Data entries

╭──

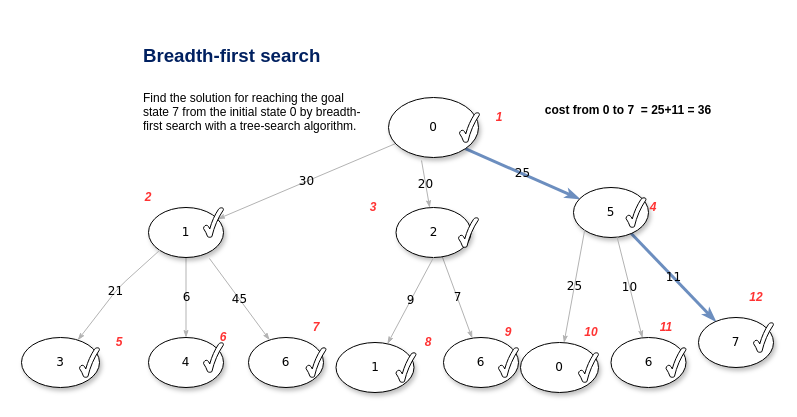
The draw.io diagram Assigment2/bfs1.drawio in EiderDiaz/IntelligentSystems_Assigments, before the edit. Source tidied: cells renumbered, new cells numbered last; positions are measured from the earlier drawing's top-left corner, leaving out a move shared by most shapes. Both pictures are drawn from the tidied source at 100%, with x=0, y=0 at pixel (21, 27).
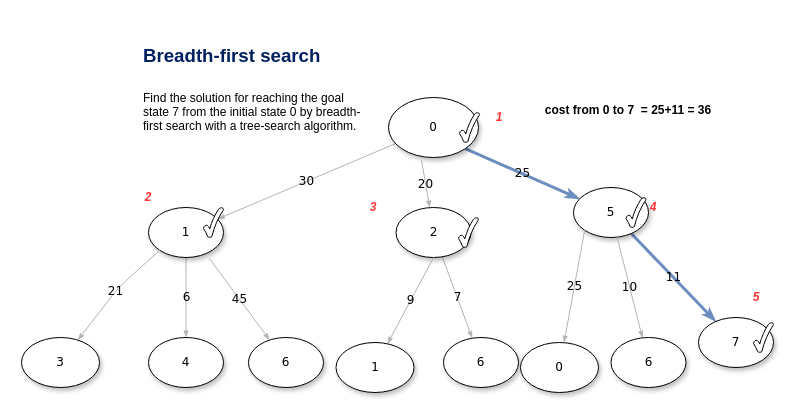
Above is the later version.

Commit message:
[Update] bfs1.drawio - se validan los hijos cuando se expanden

Diff of the diagram source:
```diff
@@
-    <mxCell id="25" value="&lt;b&gt;&lt;i&gt;&lt;font color=&quot;#ff3333&quot;&gt;5&lt;/font&gt;&lt;/i&gt;&lt;/b&gt;" style="text;html=1;strokeColor=none;fillColor=none;align=center;verticalAlign=middle;whiteSpace=wrap;rounded=0;" parent="1" vertex="1">
-      <mxGeometry x="78" y="305" width="40" height="20" as="geometry" />
-    </mxCell>
-    <mxCell id="26" value="&lt;b&gt;&lt;i&gt;&lt;font color=&quot;#ff3333&quot;&gt;6&lt;/font&gt;&lt;/i&gt;&lt;/b&gt;" style="text;html=1;strokeColor=none;fillColor=none;align=center;verticalAlign=middle;whiteSpace=wrap;rounded=0;" parent="1" vertex="1">
-      <mxGeometry x="182" y="300" width="40" height="20" as="geometry" />
-    </mxCell>
-    <mxCell id="27" value="&lt;b&gt;&lt;i&gt;&lt;font color=&quot;#ff3333&quot;&gt;7&lt;/font&gt;&lt;/i&gt;&lt;/b&gt;" style="text;html=1;strokeColor=none;fillColor=none;align=center;verticalAlign=middle;whiteSpace=wrap;rounded=0;" parent="1" vertex="1">
-      <mxGeometry x="274.5" y="290" width="40" height="20" as="geometry" />
-    </mxCell>
@@
-    <mxCell id="30" value="&lt;b&gt;&lt;i&gt;&lt;font color=&quot;#ff3333&quot;&gt;8&lt;/font&gt;&lt;/i&gt;&lt;/b&gt;" style="text;html=1;strokeColor=none;fillColor=none;align=center;verticalAlign=middle;whiteSpace=wrap;rounded=0;" parent="1" vertex="1">
-      <mxGeometry x="387" y="305" width="40" height="20" as="geometry" />
-    </mxCell>
-    <mxCell id="31" value="&lt;b&gt;&lt;i&gt;&lt;font color=&quot;#ff3333&quot;&gt;9&lt;/font&gt;&lt;/i&gt;&lt;/b&gt;" style="text;html=1;strokeColor=none;fillColor=none;align=center;verticalAlign=middle;whiteSpace=wrap;rounded=0;" parent="1" vertex="1">
-      <mxGeometry x="467" y="295" width="40" height="20" as="geometry" />
-    </mxCell>
@@
-    <mxCell id="36" value="&lt;b&gt;&lt;i&gt;&lt;font color=&quot;#ff3333&quot;&gt;10&lt;/font&gt;&lt;/i&gt;&lt;/b&gt;" style="text;html=1;strokeColor=none;fillColor=none;align=center;verticalAlign=middle;whiteSpace=wrap;rounded=0;" parent="1" vertex="1">
-      <mxGeometry x="549.5" y="295" width="40" height="20" as="geometry" />
-    </mxCell>
-    <mxCell id="37" value="&lt;b&gt;&lt;i&gt;&lt;font color=&quot;#ff3333&quot;&gt;11&lt;/font&gt;&lt;/i&gt;&lt;/b&gt;" style="text;html=1;strokeColor=none;fillColor=none;align=center;verticalAlign=middle;whiteSpace=wrap;rounded=0;" parent="1" vertex="1">
-      <mxGeometry x="624.5" y="290" width="40" height="20" as="geometry" />
-    </mxCell>
-    <mxCell id="38" value="&lt;b&gt;&lt;i&gt;&lt;font color=&quot;#ff3333&quot;&gt;12&lt;/font&gt;&lt;/i&gt;&lt;/b&gt;" style="text;html=1;strokeColor=none;fillColor=none;align=center;verticalAlign=middle;whiteSpace=wrap;rounded=0;" parent="1" vertex="1">
+    <mxCell id="38" value="&lt;b&gt;&lt;i&gt;&lt;font color=&quot;#ff3333&quot;&gt;5&lt;/font&gt;&lt;/i&gt;&lt;/b&gt;" style="text;html=1;strokeColor=none;fillColor=none;align=center;verticalAlign=middle;whiteSpace=wrap;rounded=0;" parent="1" vertex="1">
       <mxGeometry x="714.5" y="260" width="40" height="20" as="geometry" />
     </mxCell>
@@
-    <mxCell id="43" style="verticalLabelPosition=bottom;verticalAlign=top;html=1;shape=mxgraph.basic.tick;labelBackgroundColor=none;fontColor=none;" parent="1" vertex="1">
-      <mxGeometry x="644.5" y="320" width="20" height="30" as="geometry" />
-    </mxCell>
-    <mxCell id="44" style="verticalLabelPosition=bottom;verticalAlign=top;html=1;shape=mxgraph.basic.tick;labelBackgroundColor=none;fontColor=none;" parent="1" vertex="1">
-      <mxGeometry x="477" y="320" width="20" height="30" as="geometry" />
-    </mxCell>
-    <mxCell id="45" style="verticalLabelPosition=bottom;verticalAlign=top;html=1;shape=mxgraph.basic.tick;labelBackgroundColor=none;fontColor=none;" parent="1" vertex="1">
-      <mxGeometry x="557" y="325" width="20" height="30" as="geometry" />
-    </mxCell>
-    <mxCell id="46" style="verticalLabelPosition=bottom;verticalAlign=top;html=1;shape=mxgraph.basic.tick;labelBackgroundColor=none;fontColor=none;" parent="1" vertex="1">
-      <mxGeometry x="374.5" y="325" width="20" height="30" as="geometry" />
-    </mxCell>
-    <mxCell id="47" style="verticalLabelPosition=bottom;verticalAlign=top;html=1;shape=mxgraph.basic.tick;labelBackgroundColor=none;fontColor=none;" parent="1" vertex="1">
-      <mxGeometry x="284.5" y="320" width="20" height="30" as="geometry" />
-    </mxCell>
-    <mxCell id="48" style="verticalLabelPosition=bottom;verticalAlign=top;html=1;shape=mxgraph.basic.tick;labelBackgroundColor=none;fontColor=none;" parent="1" vertex="1">
-      <mxGeometry x="58" y="320" width="20" height="30" as="geometry" />
-    </mxCell>
-    <mxCell id="49" style="verticalLabelPosition=bottom;verticalAlign=top;html=1;shape=mxgraph.basic.tick;labelBackgroundColor=none;fontColor=none;" parent="1" vertex="1">
-      <mxGeometry x="182" y="315" width="20" height="30" as="geometry" />
-    </mxCell>
```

╰──

**What you have to do:** Copy the data exactly. Pictures do not belong in the copy.

**Exercise answer:**
The draw.io diagram Assigment2/bfs1.drawio in EiderDiaz/IntelligentSystems_Assigments, before the edit. Source tidied: cells renumbered, new cells numbered last; positions are measured from the earlier drawing's top-left corner, leaving out a move shared by most shapes. Both pictures are drawn from the tidied source at 100%, with x=0, y=0 at pixel (21, 27).
Above is the later version.

Commit message:
[Update] bfs1.drawio - se validan los hijos cuando se expanden

Diff of the diagram source:
```diff
@@
-    <mxCell id="25" value="&lt;b&gt;&lt;i&gt;&lt;font color=&quot;#ff3333&quot;&gt;5&lt;/font&gt;&lt;/i&gt;&lt;/b&gt;" style="text;html=1;strokeColor=none;fillColor=none;align=center;verticalAlign=middle;whiteSpace=wrap;rounded=0;" parent="1" vertex="1">
-      <mxGeometry x="78" y="305" width="40" height="20" as="geometry" />
-    </mxCell>
-    <mxCell id="26" value="&lt;b&gt;&lt;i&gt;&lt;font color=&quot;#ff3333&quot;&gt;6&lt;/font&gt;&lt;/i&gt;&lt;/b&gt;" style="text;html=1;strokeColor=none;fillColor=none;align=center;verticalAlign=middle;whiteSpace=wrap;rounded=0;" parent="1" vertex="1">
-      <mxGeometry x="182" y="300" width="40" height="20" as="geometry" />
-    </mxCell>
-    <mxCell id="27" value="&lt;b&gt;&lt;i&gt;&lt;font color=&quot;#ff3333&quot;&gt;7&lt;/font&gt;&lt;/i&gt;&lt;/b&gt;" style="text;html=1;strokeColor=none;fillColor=none;align=center;verticalAlign=middle;whiteSpace=wrap;rounded=0;" parent="1" vertex="1">
-      <mxGeometry x="274.5" y="290" width="40" height="20" as="geometry" />
-    </mxCell>
@@
-    <mxCell id="30" value="&lt;b&gt;&lt;i&gt;&lt;font color=&quot;#ff3333&quot;&gt;8&lt;/font&gt;&lt;/i&gt;&lt;/b&gt;" style="text;html=1;strokeColor=none;fillColor=none;align=center;verticalAlign=middle;whiteSpace=wrap;rounded=0;" parent="1" vertex="1">
-      <mxGeometry x="387" y="305" width="40" height="20" as="geometry" />
-    </mxCell>
-    <mxCell id="31" value="&lt;b&gt;&lt;i&gt;&lt;font color=&quot;#ff3333&quot;&gt;9&lt;/font&gt;&lt;/i&gt;&lt;/b&gt;" style="text;html=1;strokeColor=none;fillColor=none;align=center;verticalAlign=middle;whiteSpace=wrap;rounded=0;" parent="1" vertex="1">
-      <mxGeometry x="467" y="295" width="40" height="20" as="geometry" />
-    </mxCell>
@@
-    <mxCell id="36" value="&lt;b&gt;&lt;i&gt;&lt;font color=&quot;#ff3333&quot;&gt;10&lt;/font&gt;&lt;/i&gt;&lt;/b&gt;" style="text;html=1;strokeColor=none;fillColor=none;align=center;verticalAlign=middle;whiteSpace=wrap;rounded=0;" parent="1" vertex="1">
-      <mxGeometry x="549.5" y="295" width="40" height="20" as="geometry" />
-    </mxCell>
-    <mxCell id="37" value="&lt;b&gt;&lt;i&gt;&lt;font color=&quot;#ff3333&quot;&gt;11&lt;/font&gt;&lt;/i&gt;&lt;/b&gt;" style="text;html=1;strokeColor=none;fillColor=none;align=center;verticalAlign=middle;whiteSpace=wrap;rounded=0;" parent="1" vertex="1">
-      <mxGeometry x="624.5" y="290" width="40" height="20" as="geometry" />
-    </mxCell>
-    <mxCell id="38" value="&lt;b&gt;&lt;i&gt;&lt;font color=&quot;#ff3333&quot;&gt;12&lt;/font&gt;&lt;/i&gt;&lt;/b&gt;" style="text;html=1;strokeColor=none;fillColor=none;align=center;verticalAlign=middle;whiteSpace=wrap;rounded=0;" parent="1" vertex="1">
+    <mxCell id="38" value="&lt;b&gt;&lt;i&gt;&lt;font color=&quot;#ff3333&quot;&gt;5&lt;/font&gt;&lt;/i&gt;&lt;/b&gt;" style="text;html=1;strokeColor=none;fillColor=none;align=center;verticalAlign=middle;whiteSpace=wrap;rounded=0;" parent="1" vertex="1">
       <mxGeometry x="714.5" y="260" width="40" height="20" as="geometry" />
     </mxCell>
@@
-    <mxCell id="43" style="verticalLabelPosition=bottom;verticalAlign=top;html=1;shape=mxgraph.basic.tick;labelBackgroundColor=none;fontColor=none;" parent="1" vertex="1">
-      <mxGeometry x="644.5" y="320" width="20" height="30" as="geometry" />
-    </mxCell>
-    <mxCell id="44" style="verticalLabelPosition=bottom;verticalAlign=top;html=1;shape=mxgraph.basic.tick;labelBackgroundColor=none;fontColor=none;" parent="1" vertex="1">
-      <mxGeometry x="477" y="320" width="20" height="30" as="geometry" />
-    </mxCell>
-    <mxCell id="45" style="verticalLabelPosition=bottom;verticalAlign=top;html=1;shape=mxgraph.basic.tick;labelBackgroundColor=none;fontColor=none;" parent="1" vertex="1">
-      <mxGeometry x="557" y="325" width="20" height="30" as="geometry" />
-    </mxCell>
-    <mxCell id="46" style="verticalLabelPosition=bottom;verticalAlign=top;html=1;shape=mxgraph.basic.tick;labelBackgroundColor=none;fontColor=none;" parent="1" vertex="1">
-      <mxGeometry x="374.5" y="325" width="20" height="30" as="geometry" />
-    </mxCell>
-    <mxCell id="47" style="verticalLabelPosition=bottom;verticalAlign=top;html=1;shape=mxgraph.basic.tick;labelBackgroundColor=none;fontColor=none;" parent="1" vertex="1">
-      <mxGeometry x="284.5" y="320" width="20" height="30" as="geometry" />
-    </mxCell>
-    <mxCell id="48" style="verticalLabelPosition=bottom;verticalAlign=top;html=1;shape=mxgraph.basic.tick;labelBackgroundColor=none;fontColor=none;" parent="1" vertex="1">
-      <mxGeometry x="58" y="320" width="20" height="30" as="geometry" />
-    </mxCell>
-    <mxCell id="49" style="verticalLabelPosition=bottom;verticalAlign=top;html=1;shape=mxgraph.basic.tick;labelBackgroundColor=none;fontColor=none;" parent="1" vertex="1">
-      <mxGeometry x="182" y="315" width="20" height="30" as="geometry" />
-    </mxCell>
```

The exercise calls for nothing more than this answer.